CELTS POPULATE THE galaxy. Whether they got there by warp drive or simply by turning sideways to the sun, red-headed space heroes often seem the breed of the future, for writers with a sentimental attachment to Scottishness routinely fulfill their fantasies light years away. Scottish author Ken MacLeod himself sends Scots into space, but more often as computer code. In Intrusion, however, the travels remain near at hand, in the realm of the possible, and the more disturbing for that.
Scottish Hugh and English Hope live an unremarkable life in an apparently utopic London. Climate change has been stabilized through a literally green technology — Hugh works with New Wood grown into fittable house parts from New Trees which themselves shade the planet as they sequester carbon.
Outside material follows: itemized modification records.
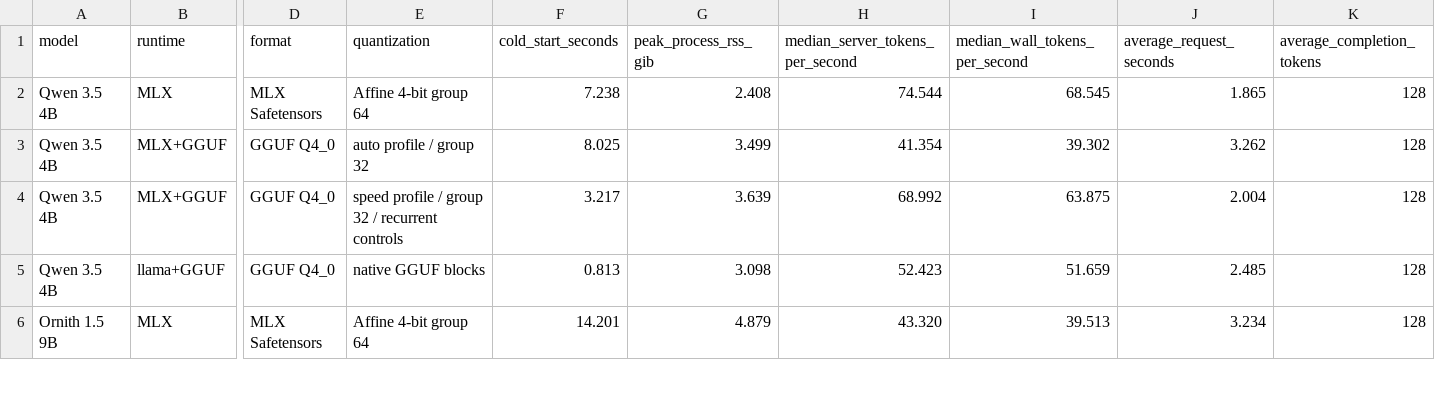
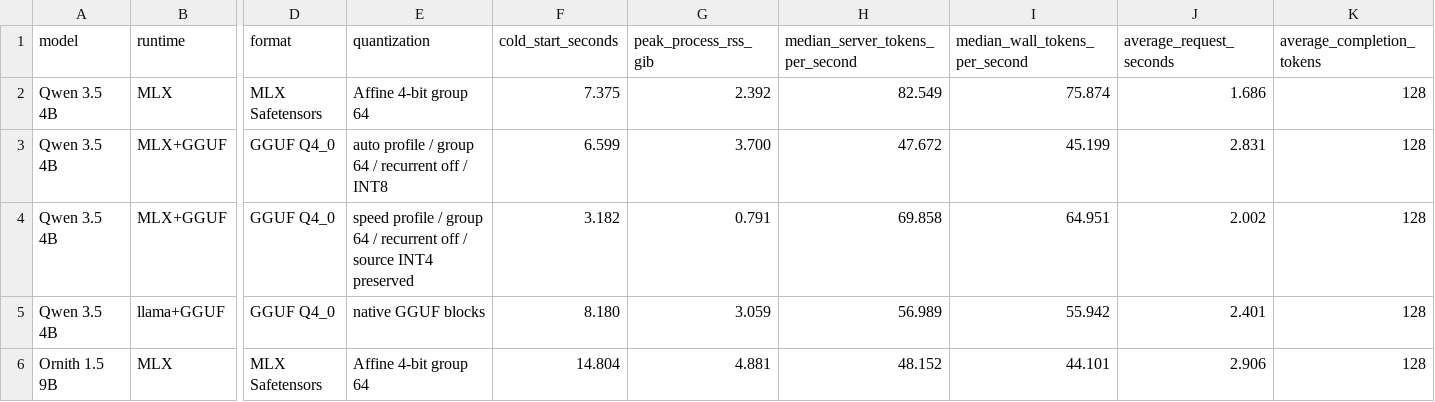
Before and after one commit to VaderChen/Tanpopo, a CSV file: reports/benchmark-results.csv, drawn as a sheet; only a part is shown, gaps mark what is left out; the diff covers the shown part only; the diff names each change by its address in the sheet, - before the commit and + after, or states it on an @@ line.

```diff
--- a/reports/benchmark-results.csv
+++ b/reports/benchmark-results.csv
-F2 (cold_start_seconds): 7.238
+F2 (cold_start_seconds): 7.375
-G2 (peak_process_rss_gib): 2.408
+G2 (peak_process_rss_gib): 2.392
-H2 (median_server_tokens_per_second): 74.544
+H2 (median_server_tokens_per_second): 82.549
-I2 (median_wall_tokens_per_second): 68.545
+I2 (median_wall_tokens_per_second): 75.874
-J2 (average_request_seconds): 1.865
+J2 (average_request_seconds): 1.686
-E3 (quantization): auto profile / group 32
+E3 (quantization): auto profile / group 64 / recurrent off / INT8
-F3 (cold_start_seconds): 8.025
+F3 (cold_start_seconds): 6.599
-G3 (peak_process_rss_gib): 3.499
+G3 (peak_process_rss_gib): 3.700
-H3 (median_server_tokens_per_second): 41.354
+H3 (median_server_tokens_per_second): 47.672
-I3 (median_wall_tokens_per_second): 39.302
+I3 (median_wall_tokens_per_second): 45.199
-J3 (average_request_seconds): 3.262
+J3 (average_request_seconds): 2.831
-E4 (quantization): …/ group 32 / recurrent controls
+E4 (quantization): …/ group 64 / recurrent off / source INT4 preserved
-F4 (cold_start_seconds): 3.217
+F4 (cold_start_seconds): 3.182
-G4 (peak_process_rss_gib): 3.639
+G4 (peak_process_rss_gib): 0.791
-H4 (median_server_tokens_per_second): 68.992
+H4 (median_server_tokens_per_second): 69.858
-I4 (median_wall_tokens_per_second): 63.875
+I4 (median_wall_tokens_per_second): 64.951
-J4 (average_request_seconds): 2.004
+J4 (average_request_seconds): 2.002
-F5 (cold_start_seconds): 0.813
+F5 (cold_start_seconds): 8.180
-G5 (peak_process_rss_gib): 3.098
+G5 (peak_process_rss_gib): 3.059
-H5 (median_server_tokens_per_second): 52.423
+H5 (median_server_tokens_per_second): 56.989
-I5 (median_wall_tokens_per_second): 51.659
+I5 (median_wall_tokens_per_second): 55.942
-J5 (average_request_seconds): 2.485
+J5 (average_request_seconds): 2.401
-F6 (cold_start_seconds): 14.201
+F6 (cold_start_seconds): 14.804
-G6 (peak_process_rss_gib): 4.879
+G6 (peak_process_rss_gib): 4.881
-H6 (median_server_tokens_per_second): 43.320
+H6 (median_server_tokens_per_second): 48.152
-I6 (median_wall_tokens_per_second): 39.513
+I6 (median_wall_tokens_per_second): 44.101
-J6 (average_request_seconds): 3.234
+J6 (average_request_seconds): 2.906
```
Also changed, not shown: 39 edited cells elsewhere in this file, reports/accuracy-summary.csv, 34 other files.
Everyone is educated in a Foucaultian critique that should modulate state power and empower the individual. Society, presumably, is the better all round. Certainly, Hope is pregnant with a second child. Social norms and genetic imperatives seem happily met.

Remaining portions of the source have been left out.